- 2 cups berry juice, (Cranberry, Raspberry, Pomegranate, blueberry)
- 1 tablespoon unflavored gelatin (grain-fed natural beef)
- 1 tablespoon sugar (maple syrup)(optional)
- 10 drops chlorophyl
- 1/2 cup fresh fruit (optional)
- Pour 1 cup of the juice into a medium heatproof bowl.
- Sprinkle gelatin over juice and dissolve; set aside for at least 5 minutes.
- Combine remaining 1 cup juice and sugar (syrup) in a small saucepan.
- Bring just to a boil, stirring to dissolve the sugar. Remove from the heat.
- Add 10 drops of Energizing Chlorophyll to the juice
- Pour hot juice mixture into gelatin mixture and stir to combine. Transfer to individual serving bowls or one medium bowl.
- Add fruit (optional) and refrigerate for 4 hours or until firm.
Why Should you Add Energizing Chlorophyll?
Chlorophyll is an almost tasteless herbal extract that has the slightest hint of peppermint flavor. It is rich in vitamins and minerals. It can support a healthy immune system and gut health. When a person feels run down, and depleted it can help build up and restore the body. A few drops can really enhance an electrolyte drink so you or your child can feel stronger faster.
Why Add Stomach Soother?
Stomach Soother is a blend of digestive herbs. While there is no better solution than letting the virus run it’s course, the herbs can help with the abdominal pain, quail nausea, and help improve digestion and absorption once you are able to hold food and fluid down.
What About Elderberry and Immune Tea?
Elderberry is an antiviral herb high in antioxidants that supports the bodies natural ability to fight infections and recover quickly. Immune Tea is blended with Elderberry, Echinacea, Chamomile Flowers and Peppermint. These herbs support the digestive track and gut health.
Questions to Ask Yourself As You Are Caring for Your Sick Child
- When did symptoms begin?
- Have the symptoms been continuous, or do they come and go?
- How severe are the symptoms?
- Does anything seem to improve the symptoms?
- What, if anything, appears to worsen symptoms?
When to See a Doctor
Most of the time these types of illnesses can resolve themselves without medical attention.

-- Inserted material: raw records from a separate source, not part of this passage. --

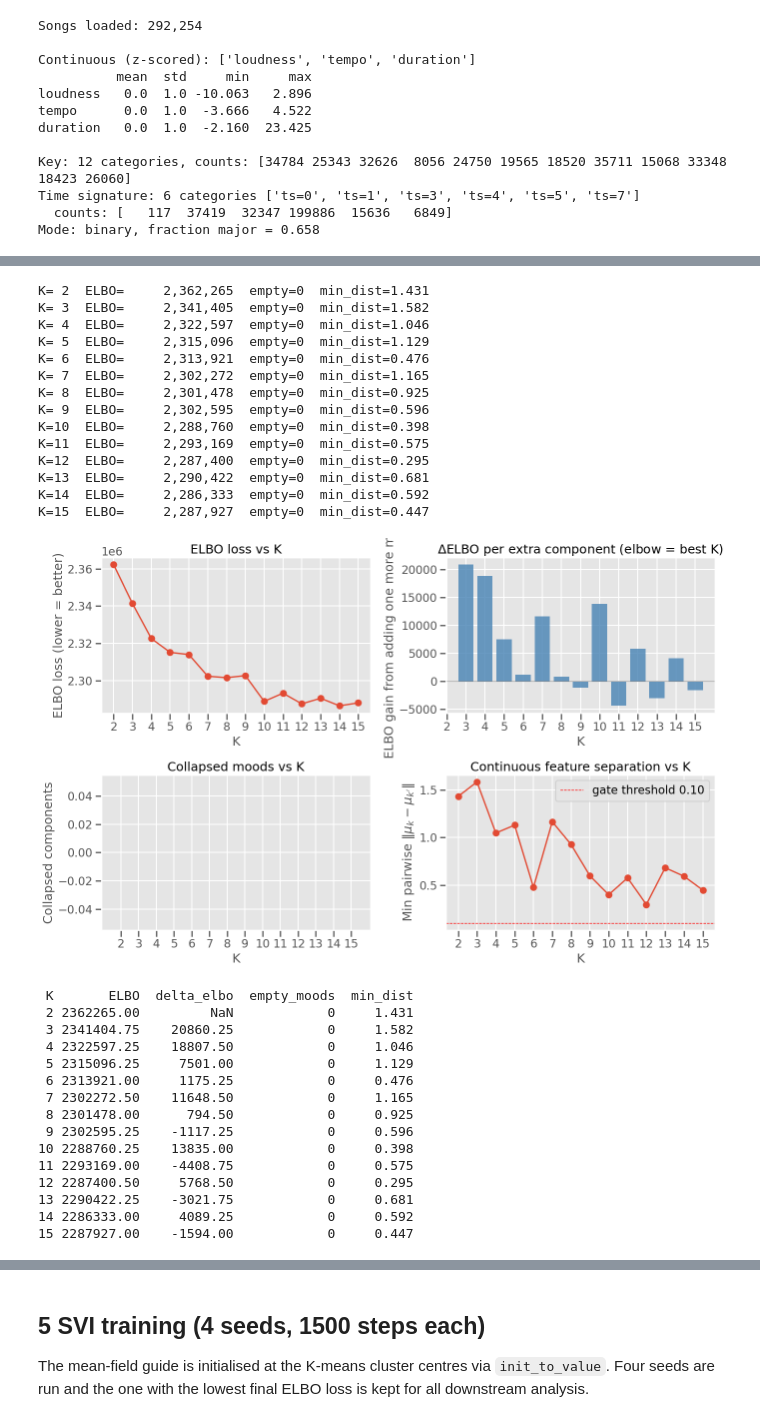
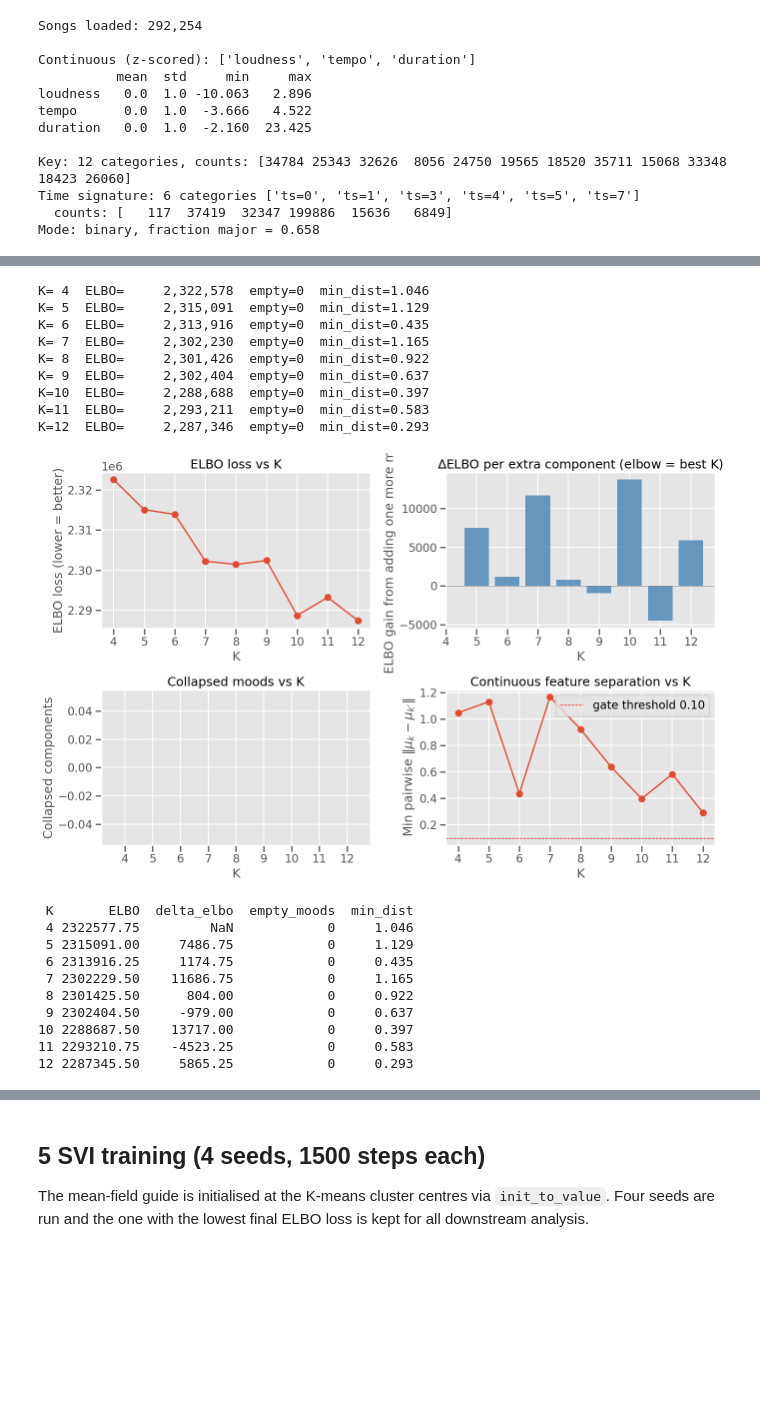
Before and after one commit to Maglehoj/MBML---2026, a Jupyter notebook: phase1_mood_model_w-genres.ipynb, the cells around one changed output, grey strips where cells are left out. Cells and saved outputs as stored; diff of their text form; code cells hidden in the pictures; blank space fills up the shorter version.

```diff
--- a/phase1_mood_model_w-genres.ipynb
+++ b/phase1_mood_model_w-genres.ipynb
@@ -223,7 +223,7 @@ We sweep $K \in \{2, 3, \ldots, 15\}$, running 500 SVI steps per value with mult
 # %%
 from itertools import combinations as _combs
 
-K_SWEEP = list(range(2, 16))  # K = 2, 3, ..., 15
+K_SWEEP = [4, 5, 6, 7, 8, 9, 10, 11, 12]  # K = 4, 5, ..., 12
 sweep_results = []
 
 for K in K_SWEEP:
@@ -280,64 +280,54 @@ fig, axes = plt.subplots(2, 2, figsize=(14, 9))
 axes[0,0].plot(df_sweep['K'], df_sweep['ELBO'], 'o-', lw=2)
 axes[0,0].set_xlabel('K'); axes[0,0].set_ylabel('ELBO loss (lower = better)')
 axes[0,0].set_title('ELBO loss vs K')
 axes[0,0].set_xticks(K_SWEEP)
 
-# Delta-ELBO elbow plot — key chart for K selection
+# Delta-ELBO elbow plot - key chart for K selection
 axes[0,1].bar(df_sweep['K'][1:], df_sweep['delta_elbo'][1:], color='steelblue', alpha=0.8)
 axes[0,1].axhline(0, color='grey', lw=0.8)
 axes[0,1].set_xlabel('K'); axes[0,1].set_ylabel('ELBO gain from adding one more mood')
 axes[0,1].set_title('$\\Delta$ELBO per extra component (elbow = best K)')
 axes[0,1].set_xticks(K_SWEEP)
 
 # Collapsed components
 axes[1,0].bar(df_sweep['K'], df_sweep['empty_moods'], color='coral', alpha=0.8, width=0.8)
 axes[1,0].set_xlabel('K'); axes[1,0].set_ylabel('Collapsed components')
 axes[1,0].set_title('Collapsed moods vs K')
 axes[1,0].set_xticks(K_SWEEP)
 
 # Min pairwise distance
 axes[1,1].plot(df_sweep['K'], df_sweep['min_dist'], 'o-', lw=2)
 axes[1,1].axhline(0.10, color='r', ls='--', lw=1, label='gate threshold 0.10')
 axes[1,1].set_xlabel('K'); axes[1,1].set_ylabel('Min pairwise $\\|\\mu_k - \\mu_{k\'}\\|$')
 axes[1,1].set_title('Continuous feature separation vs K')
 axes[1,1].set_xticks(K_SWEEP)
 axes[1,1].legend()
 
 plt.tight_layout()
 plt.show()
 
 print(df_sweep[['K','ELBO','delta_elbo','empty_moods','min_dist']].to_string(index=False))
 # %% [output]
-K= 2  ELBO=     2,362,265  empty=0  min_dist=1.431
-K= 3  ELBO=     2,341,405  empty=0  min_dist=1.582
-K= 4  ELBO=     2,322,597  empty=0  min_dist=1.046
-K= 5  ELBO=     2,315,096  empty=0  min_dist=1.129
-K= 6  ELBO=     2,313,921  empty=0  min_dist=0.476
-K= 7  ELBO=     2,302,272  empty=0  min_dist=1.165
-K= 8  ELBO=     2,301,478  empty=0  min_dist=0.925
-K= 9  ELBO=     2,302,595  empty=0  min_dist=0.596
-K=10  ELBO=     2,288,760  empty=0  min_dist=0.398
-K=11  ELBO=     2,293,169  empty=0  min_dist=0.575
-K=12  ELBO=     2,287,400  empty=0  min_dist=0.295
-K=13  ELBO=     2,290,422  empty=0  min_dist=0.681
-K=14  ELBO=     2,286,333  empty=0  min_dist=0.592
-K=15  ELBO=     2,287,927  empty=0  min_dist=0.447
+K= 4  ELBO=     2,322,578  empty=0  min_dist=1.046
+K= 5  ELBO=     2,315,091  empty=0  min_dist=1.129
+K= 6  ELBO=     2,313,916  empty=0  min_dist=0.435
+K= 7  ELBO=     2,302,230  empty=0  min_dist=1.165
+K= 8  ELBO=     2,301,426  empty=0  min_dist=0.922
+K= 9  ELBO=     2,302,404  empty=0  min_dist=0.637
+K=10  ELBO=     2,288,688  empty=0  min_dist=0.397
+K=11  ELBO=     2,293,211  empty=0  min_dist=0.583
+K=12  ELBO=     2,287,346  empty=0  min_dist=0.293
-[figure, old version]
+[figure, new version]
  K       ELBO  delta_elbo  empty_moods  min_dist
- 2 2362265.00         NaN            0     1.431
- 3 2341404.75    20860.25            0     1.582
- 4 2322597.25    18807.50            0     1.046
- 5 2315096.25     7501.00            0     1.129
- 6 2313921.00     1175.25            0     0.476
- 7 2302272.50    11648.50            0     1.165
- 8 2301478.00      794.50            0     0.925
- 9 2302595.25    -1117.25            0     0.596
-10 2288760.25    13835.00            0     0.398
-11 2293169.00    -4408.75            0     0.575
-12 2287400.50     5768.50            0     0.295
-13 2290422.25    -3021.75            0     0.681
-14 2286333.00     4089.25            0     0.592
-15 2287927.00    -1594.00            0     0.447
+ 4 2322577.75         NaN            0     1.046
+ 5 2315091.00     7486.75            0     1.129
+ 6 2313916.25     1174.75            0     0.435
+ 7 2302229.50    11686.75            0     1.165
+ 8 2301425.50      804.00            0     0.922
+ 9 2302404.50     -979.00            0     0.637
+10 2288687.50    13717.00            0     0.397
+11 2293210.75    -4523.25            0     0.583
+12 2287345.50     5865.25            0     0.293
 # %%
 # --- Automatic K selection from ΔELBO elbow (geometric knee point) ---
 delta_vals = df_sweep['delta_elbo'].dropna().values
```
Also changed, not shown: parts of 17 cells of this notebook, 3 other files.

However, please call your child's doctor if your child:
- Has diarrhea or vomiting for more than 24 hours
- Has black or tarry stool or stool containing blood or pus
- Has a temperature of 104 F (40 C) or higher
- Seems lethargic, irritable, or in pain
- Has signs or symptoms of dehydration, including dry mouth, crying without tears, little or no urination, unusual sleepiness, or unresponsiveness
If you're an adult, call your doctor if you:
- Can't keep liquids down for 24 hours
- Have diarrhea for more than two days
- Have blood in your vomit or bowel movements
- Have a temperature higher than 103 F (39.4 C)
- Have signs or symptoms of dehydration, including excessive thirst, dry mouth, little or no urination, severe weakness, dizziness on standing, or lightheadedness
This is a part of our immune health series. See related blog post and videos.
This post is for educational purposes only. Please utilize this information wisely. What you do with this information is entirely your personal responsibility.
References: Mayo Clinic
Epidemiology and prevention of vaccine-preventable diseases: Rotavirus. Centers for Disease Control and Prevention. https://www.cdc.gov/vaccines/pubs/pinkbook/rota.html. Accessed Jan. 29, 2019.
Estimated rotavirus deaths for children under 5 years of age: 2013, 215 000. World Health Organization. https://www.who.int/immunization/monitoring_surveillance/burden/estimates/rotavirus/en/. Accessed Feb. 12,
Rotavirus. Centers for Disease Control and Prevention. https://www.cdc.gov/rotavirus/index.html. Accessed Feb. 1, 2019.
Norovirus: Technical fact sheet. Centers for Disease Control and Prevention. http://www.cdc.gov/norovirus/index.html. Accessed Nov. 15, 2016.